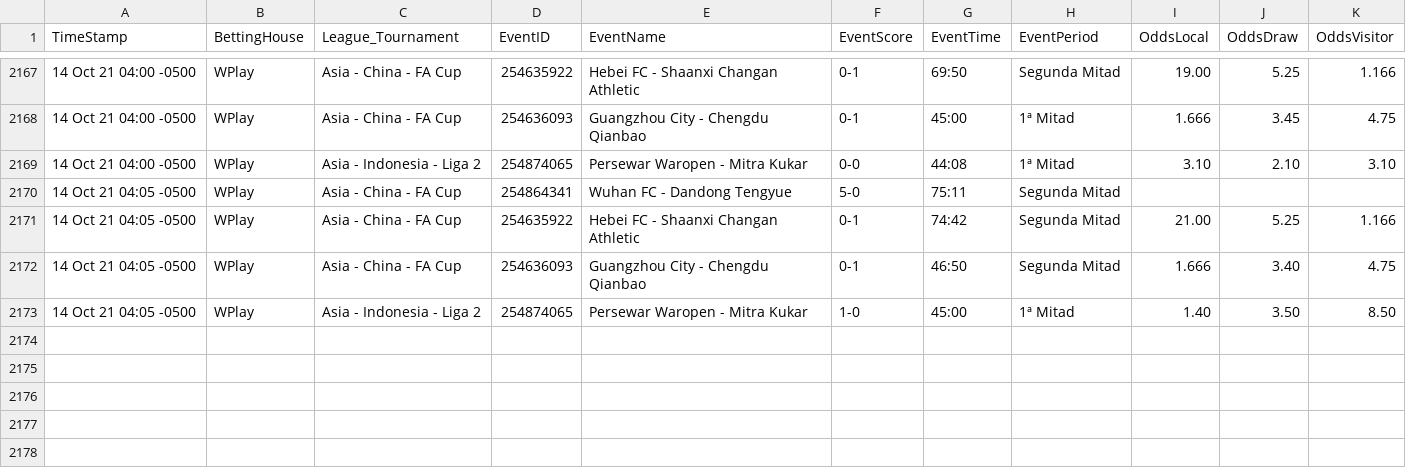
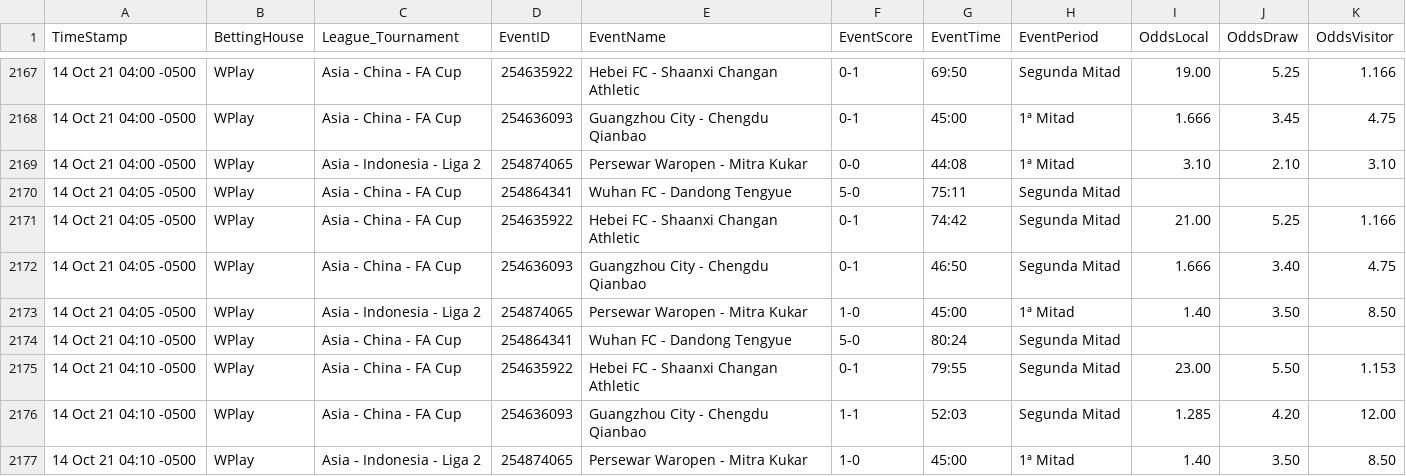
Before and after one commit to cjgorricho/curso-golang, a CSV file: pruebas/colly/FOOT-live-data.csv, drawn as a sheet; only a part is shown, gaps mark what is left out; the diff names each change by its address in the sheet, - before the commit and + after, or states it on an @@ line.

Commit message:
update FOOT data

```diff
--- a/pruebas/colly/FOOT-live-data.csv
+++ b/pruebas/colly/FOOT-live-data.csv
+row 2174: 14 Oct 21 04:10 -0500 | WPlay | Asia - China - FA Cup | 254864341 | Wuhan FC - Dandong Tengyue | 5-0 | 80:24 | Segunda Mitad
+row 2175: 14 Oct 21 04:10 -0500 | WPlay | Asia - China - FA Cup | 254635922 | Hebei FC - Shaanxi Changan Athletic | 0-1 | 79:55 | Segunda Mitad | 23.00 | 5.50 | 1.153
+row 2176: 14 Oct 21 04:10 -0500 | WPlay | Asia - China - FA Cup | 254636093 | Guangzhou City - Chengdu Qianbao | 1-1 | 52:03 | Segunda Mitad | 1.285 | 4.20 | 12.00
+row 2177: 14 Oct 21 04:10 -0500 | WPlay | Asia - Indonesia - Liga 2 | 254874065 | Persewar Waropen - Mitra Kukar | 1-0 | 45:00 | 1ª Mitad | 1.40 | 3.50 | 8.50
```
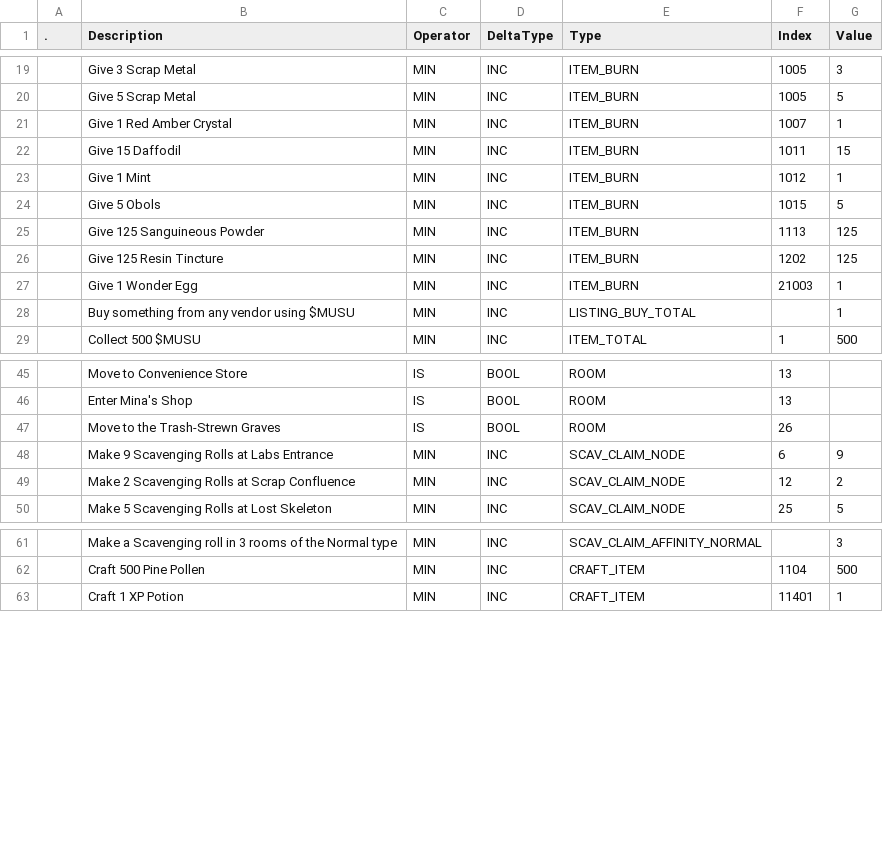
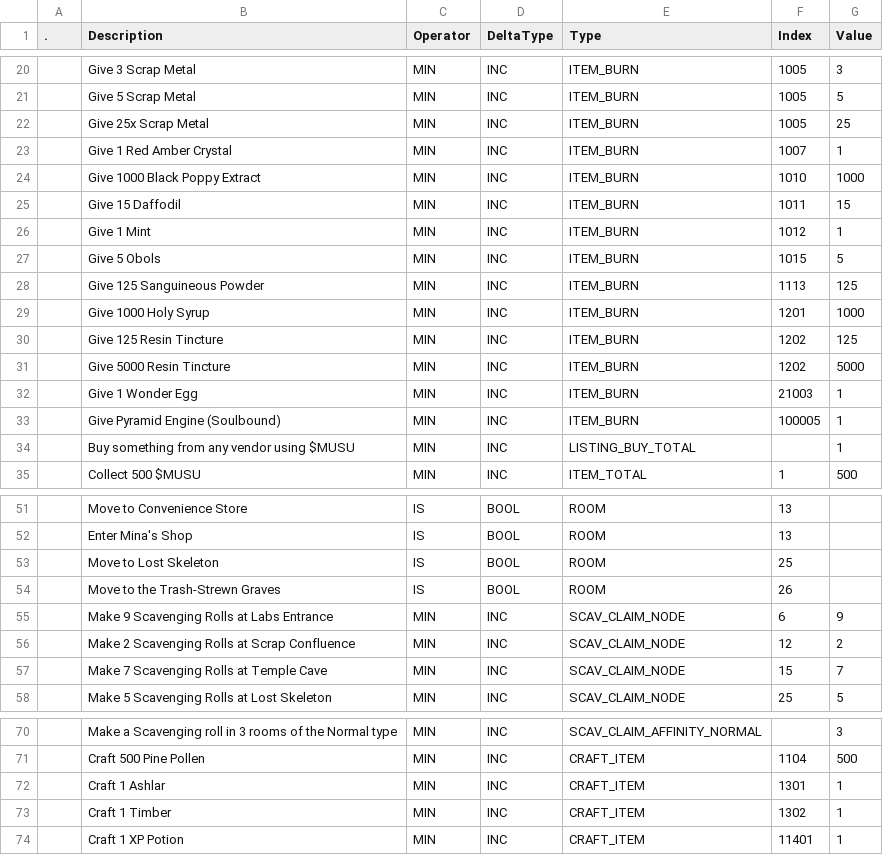
Before and after one commit to kanyaveral/kamigotchi, a CSV file: packages/contracts/deployment/world/data/quests/objectives.csv, drawn as a sheet; only a part is shown, gaps mark what is left out; the diff covers the shown part only.

Commit message:
fix quests and nodes (#2196)

```diff
--- a/packages/contracts/deployment/world/data/quests/objectives.csv
+++ b/packages/contracts/deployment/world/data/quests/objectives.csv
@@ -20,3 +21,5 @@
 ,Give 5 Scrap Metal,MIN,INC,ITEM_BURN,1005,5
+,Give 25x Scrap Metal,MIN,INC,ITEM_BURN,1005,25
 ,Give 1 Red Amber Crystal,MIN,INC,ITEM_BURN,1007,1
+,Give 1000 Black Poppy Extract,MIN,INC,ITEM_BURN,1010,1000
 ,Give 15 Daffodil,MIN,INC,ITEM_BURN,1011,15
@@ -25,4 +28,7 @@
 ,Give 125 Sanguineous Powder,MIN,INC,ITEM_BURN,1113,125
+,Give 1000 Holy Syrup,MIN,INC,ITEM_BURN,1201,1000
 ,Give 125 Resin Tincture,MIN,INC,ITEM_BURN,1202,125
+,Give 5000 Resin Tincture,MIN,INC,ITEM_BURN,1202,5000
 ,Give 1 Wonder Egg,MIN,INC,ITEM_BURN,21003,1
+,Give Pyramid Engine (Soulbound),MIN,INC,ITEM_BURN,100005,1
 ,Buy something from any vendor using $MUSU,MIN,INC,LISTING_BUY_TOTAL,,1
@@ -46,2 +52,3 @@
 ,Enter Mina's Shop,IS,BOOL,ROOM,13,
+,Move to Lost Skeleton,IS,BOOL,ROOM,25,
 ,Move to the Trash-Strewn Graves,IS,BOOL,ROOM,26,
@@ -49,2 +56,3 @@
 ,Make 2 Scavenging Rolls at Scrap Confluence,MIN,INC,SCAV_CLAIM_NODE,12,2
+,Make 7 Scavenging Rolls at Temple Cave,MIN,INC,SCAV_CLAIM_NODE,15,7
 ,Make 5 Scavenging Rolls at Lost Skeleton,MIN,INC,SCAV_CLAIM_NODE,25,5
@@ -62,2 +71,4 @@
 ,Craft 500 Pine Pollen,MIN,INC,CRAFT_ITEM,1104,500
+,Craft 1 Ashlar,MIN,INC,CRAFT_ITEM,1301,1
+,Craft 1 Timber,MIN,INC,CRAFT_ITEM,1302,1
 ,Craft 1 XP Potion,MIN,INC,CRAFT_ITEM,11401,1
```
Also changed, not shown: 3 added rows, 11 removed rows and 5 edited cells elsewhere in this file, packages/contracts/deployment/world/data/quests/requirements.csv, packages/contracts/deployment/world/data/rooms/rooms.csv, 1 other file.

WHAT THE TASK REQUIRES:
The expected response is every entry above, repeated exactly, pictures removed.

ANSWER TO THIS PROBLEM:
Before and after one commit to cjgorricho/curso-golang, a CSV file: pruebas/colly/FOOT-live-data.csv, drawn as a sheet; only a part is shown, gaps mark what is left out; the diff names each change by its address in the sheet, - before the commit and + after, or states it on an @@ line.

Commit message:
update FOOT data

```diff
--- a/pruebas/colly/FOOT-live-data.csv
+++ b/pruebas/colly/FOOT-live-data.csv
+row 2174: 14 Oct 21 04:10 -0500 | WPlay | Asia - China - FA Cup | 254864341 | Wuhan FC - Dandong Tengyue | 5-0 | 80:24 | Segunda Mitad
+row 2175: 14 Oct 21 04:10 -0500 | WPlay | Asia - China - FA Cup | 254635922 | Hebei FC - Shaanxi Changan Athletic | 0-1 | 79:55 | Segunda Mitad | 23.00 | 5.50 | 1.153
+row 2176: 14 Oct 21 04:10 -0500 | WPlay | Asia - China - FA Cup | 254636093 | Guangzhou City - Chengdu Qianbao | 1-1 | 52:03 | Segunda Mitad | 1.285 | 4.20 | 12.00
+row 2177: 14 Oct 21 04:10 -0500 | WPlay | Asia - Indonesia - Liga 2 | 254874065 | Persewar Waropen - Mitra Kukar | 1-0 | 45:00 | 1ª Mitad | 1.40 | 3.50 | 8.50
```
Before and after one commit to kanyaveral/kamigotchi, a CSV file: packages/contracts/deployment/world/data/quests/objectives.csv, drawn as a sheet; only a part is shown, gaps mark what is left out; the diff covers the shown part only.

Commit message:
fix quests and nodes (#2196)

```diff
--- a/packages/contracts/deployment/world/data/quests/objectives.csv
+++ b/packages/contracts/deployment/world/data/quests/objectives.csv
@@ -20,3 +21,5 @@
 ,Give 5 Scrap Metal,MIN,INC,ITEM_BURN,1005,5
+,Give 25x Scrap Metal,MIN,INC,ITEM_BURN,1005,25
 ,Give 1 Red Amber Crystal,MIN,INC,ITEM_BURN,1007,1
+,Give 1000 Black Poppy Extract,MIN,INC,ITEM_BURN,1010,1000
 ,Give 15 Daffodil,MIN,INC,ITEM_BURN,1011,15
@@ -25,4 +28,7 @@
 ,Give 125 Sanguineous Powder,MIN,INC,ITEM_BURN,1113,125
+,Give 1000 Holy Syrup,MIN,INC,ITEM_BURN,1201,1000
 ,Give 125 Resin Tincture,MIN,INC,ITEM_BURN,1202,125
+,Give 5000 Resin Tincture,MIN,INC,ITEM_BURN,1202,5000
 ,Give 1 Wonder Egg,MIN,INC,ITEM_BURN,21003,1
+,Give Pyramid Engine (Soulbound),MIN,INC,ITEM_BURN,100005,1
 ,Buy something from any vendor using $MUSU,MIN,INC,LISTING_BUY_TOTAL,,1
@@ -46,2 +52,3 @@
 ,Enter Mina's Shop,IS,BOOL,ROOM,13,
+,Move to Lost Skeleton,IS,BOOL,ROOM,25,
 ,Move to the Trash-Strewn Graves,IS,BOOL,ROOM,26,
@@ -49,2 +56,3 @@
 ,Make 2 Scavenging Rolls at Scrap Confluence,MIN,INC,SCAV_CLAIM_NODE,12,2
+,Make 7 Scavenging Rolls at Temple Cave,MIN,INC,SCAV_CLAIM_NODE,15,7
 ,Make 5 Scavenging Rolls at Lost Skeleton,MIN,INC,SCAV_CLAIM_NODE,25,5
@@ -62,2 +71,4 @@
 ,Craft 500 Pine Pollen,MIN,INC,CRAFT_ITEM,1104,500
+,Craft 1 Ashlar,MIN,INC,CRAFT_ITEM,1301,1
+,Craft 1 Timber,MIN,INC,CRAFT_ITEM,1302,1
 ,Craft 1 XP Potion,MIN,INC,CRAFT_ITEM,11401,1
```
Also changed, not shown: 3 added rows, 11 removed rows and 5 edited cells elsewhere in this file, packages/contracts/deployment/world/data/quests/requirements.csv, packages/contracts/deployment/world/data/rooms/rooms.csv, 1 other file.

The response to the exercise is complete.